Always listen to your doubts, Silver.
Not just because they might teach you of your fears, but because, sometimes, they might teach you of your wisdom.
Lovin’ it all,
© http://www.tut.com ®
Deeper than most will get, huh, Silver?
How many of us, as writers, wear our doubts on our sleeves like our heroines wear their hearts? My doubts used to cripple me. I never finished a project because I continuously returned to previously written words to “fix” them. I fixed them so much I would eventually quit writing new words. It wasn’t always that way. I remember like #ThrowbackThursday when. I remember the words tumbling through my imagination in a rush to hit the written page. Yes. Written. Long hand. Eventually the words were typed. Then recorded on a word processor. And my first computer. I sort of miss that ol’ Compaq “portable” with it’s nine inch screen. My Kindle Fire’s screen is bigger. LOLOL
At some point, I decided I wanted to write for publication. And thus began my search for writing perfection. Yeah…about that. It doesn’t happen. I don’t care who you are, that first draft is never as good as we think it is, nor is it as bad. That is the dichotomy of the writer’s brain. That was definitely true of THE DEVIL’S CUT. The original? UGH! Yes, it was that bad. So bad I was tempted to throw it out and start completely from scratch. But somewhere, in between the doubts in my ability to fix it and the fears that it sucked too bad to be redeepmed, I learned the wisdom of this story. I learned it’s first breath. And it’s last. I learned how much a woman is willing to give up to the man she loves. I learned the wisdom of letting the story tell itself, of the characters finiding their own place in their own time.
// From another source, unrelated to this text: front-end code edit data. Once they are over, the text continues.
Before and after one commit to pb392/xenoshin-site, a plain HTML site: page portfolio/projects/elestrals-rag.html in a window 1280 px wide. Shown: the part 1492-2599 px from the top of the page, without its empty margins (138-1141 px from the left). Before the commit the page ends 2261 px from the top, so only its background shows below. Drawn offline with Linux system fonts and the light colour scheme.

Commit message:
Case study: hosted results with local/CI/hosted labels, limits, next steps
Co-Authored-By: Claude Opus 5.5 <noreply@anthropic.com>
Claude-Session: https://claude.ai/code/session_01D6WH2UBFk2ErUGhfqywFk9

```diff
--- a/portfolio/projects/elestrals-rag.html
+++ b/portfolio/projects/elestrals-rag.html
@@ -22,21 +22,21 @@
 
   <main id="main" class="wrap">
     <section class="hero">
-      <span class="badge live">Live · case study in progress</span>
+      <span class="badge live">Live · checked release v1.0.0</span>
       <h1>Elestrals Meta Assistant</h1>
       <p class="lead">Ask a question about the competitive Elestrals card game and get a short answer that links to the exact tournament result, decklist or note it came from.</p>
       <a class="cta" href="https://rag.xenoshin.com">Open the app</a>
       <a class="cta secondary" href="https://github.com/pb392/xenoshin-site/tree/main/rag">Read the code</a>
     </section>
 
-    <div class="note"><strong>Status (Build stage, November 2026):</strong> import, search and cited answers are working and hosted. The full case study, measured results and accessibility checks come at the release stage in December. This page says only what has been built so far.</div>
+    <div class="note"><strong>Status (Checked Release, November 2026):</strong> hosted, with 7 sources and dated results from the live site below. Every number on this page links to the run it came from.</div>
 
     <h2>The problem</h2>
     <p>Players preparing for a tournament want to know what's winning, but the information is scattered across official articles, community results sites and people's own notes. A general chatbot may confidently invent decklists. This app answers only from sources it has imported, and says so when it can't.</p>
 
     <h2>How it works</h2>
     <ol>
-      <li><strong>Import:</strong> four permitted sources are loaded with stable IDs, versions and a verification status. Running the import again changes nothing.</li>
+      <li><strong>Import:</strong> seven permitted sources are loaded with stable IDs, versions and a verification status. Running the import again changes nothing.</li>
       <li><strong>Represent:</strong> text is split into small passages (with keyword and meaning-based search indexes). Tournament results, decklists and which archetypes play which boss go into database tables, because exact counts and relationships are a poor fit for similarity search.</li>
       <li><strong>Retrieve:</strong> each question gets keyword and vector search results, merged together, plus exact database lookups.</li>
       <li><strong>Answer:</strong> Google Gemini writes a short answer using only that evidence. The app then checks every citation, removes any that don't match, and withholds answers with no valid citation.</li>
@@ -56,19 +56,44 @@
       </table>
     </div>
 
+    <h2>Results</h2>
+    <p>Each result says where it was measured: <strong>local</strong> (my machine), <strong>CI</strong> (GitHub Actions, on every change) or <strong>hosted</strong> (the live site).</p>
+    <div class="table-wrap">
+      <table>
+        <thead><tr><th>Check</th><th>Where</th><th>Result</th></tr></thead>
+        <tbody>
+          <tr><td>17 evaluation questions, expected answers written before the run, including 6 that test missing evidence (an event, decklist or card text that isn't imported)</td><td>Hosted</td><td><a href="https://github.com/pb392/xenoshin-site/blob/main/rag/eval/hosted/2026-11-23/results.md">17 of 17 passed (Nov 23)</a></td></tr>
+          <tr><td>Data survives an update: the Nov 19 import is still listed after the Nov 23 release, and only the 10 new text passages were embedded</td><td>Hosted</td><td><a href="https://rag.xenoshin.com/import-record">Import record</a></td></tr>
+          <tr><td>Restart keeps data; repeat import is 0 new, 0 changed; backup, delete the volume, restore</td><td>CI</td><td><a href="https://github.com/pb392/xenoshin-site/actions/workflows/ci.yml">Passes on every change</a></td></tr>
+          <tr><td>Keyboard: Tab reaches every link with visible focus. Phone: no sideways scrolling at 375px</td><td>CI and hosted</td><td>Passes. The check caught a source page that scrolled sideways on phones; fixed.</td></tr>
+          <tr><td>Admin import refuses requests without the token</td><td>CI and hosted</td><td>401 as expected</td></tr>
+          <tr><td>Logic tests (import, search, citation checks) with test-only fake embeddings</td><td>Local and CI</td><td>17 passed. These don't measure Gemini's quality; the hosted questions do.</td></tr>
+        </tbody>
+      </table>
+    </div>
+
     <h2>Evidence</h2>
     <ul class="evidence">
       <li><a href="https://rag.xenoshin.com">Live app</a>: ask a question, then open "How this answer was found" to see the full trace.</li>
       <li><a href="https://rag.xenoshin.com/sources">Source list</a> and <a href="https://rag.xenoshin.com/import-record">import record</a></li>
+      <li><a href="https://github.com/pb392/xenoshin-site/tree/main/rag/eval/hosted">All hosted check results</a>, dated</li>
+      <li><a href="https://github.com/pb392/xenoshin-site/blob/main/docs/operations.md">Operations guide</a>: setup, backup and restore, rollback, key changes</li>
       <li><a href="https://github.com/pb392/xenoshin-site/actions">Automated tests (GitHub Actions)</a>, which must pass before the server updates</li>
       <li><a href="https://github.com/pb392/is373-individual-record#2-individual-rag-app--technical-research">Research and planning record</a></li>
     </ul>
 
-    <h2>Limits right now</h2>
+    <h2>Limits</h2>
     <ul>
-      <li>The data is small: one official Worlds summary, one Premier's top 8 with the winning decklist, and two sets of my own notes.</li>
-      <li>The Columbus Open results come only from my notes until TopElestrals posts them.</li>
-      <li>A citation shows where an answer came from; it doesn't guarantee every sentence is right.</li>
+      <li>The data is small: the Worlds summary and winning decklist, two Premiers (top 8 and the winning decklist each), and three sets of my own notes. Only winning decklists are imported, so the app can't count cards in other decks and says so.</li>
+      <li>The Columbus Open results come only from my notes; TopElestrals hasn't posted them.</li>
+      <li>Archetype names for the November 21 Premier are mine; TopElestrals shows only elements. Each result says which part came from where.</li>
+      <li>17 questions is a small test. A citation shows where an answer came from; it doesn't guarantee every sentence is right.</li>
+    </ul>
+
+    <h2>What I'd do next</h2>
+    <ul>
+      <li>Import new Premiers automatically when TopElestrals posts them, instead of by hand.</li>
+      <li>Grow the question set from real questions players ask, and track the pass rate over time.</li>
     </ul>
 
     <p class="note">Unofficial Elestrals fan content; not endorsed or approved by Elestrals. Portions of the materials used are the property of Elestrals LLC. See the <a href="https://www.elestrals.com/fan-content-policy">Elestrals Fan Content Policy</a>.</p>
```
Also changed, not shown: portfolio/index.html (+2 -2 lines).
And I can sit back now, and consider the wisdom of the Universe and what it decided to teach me this time around.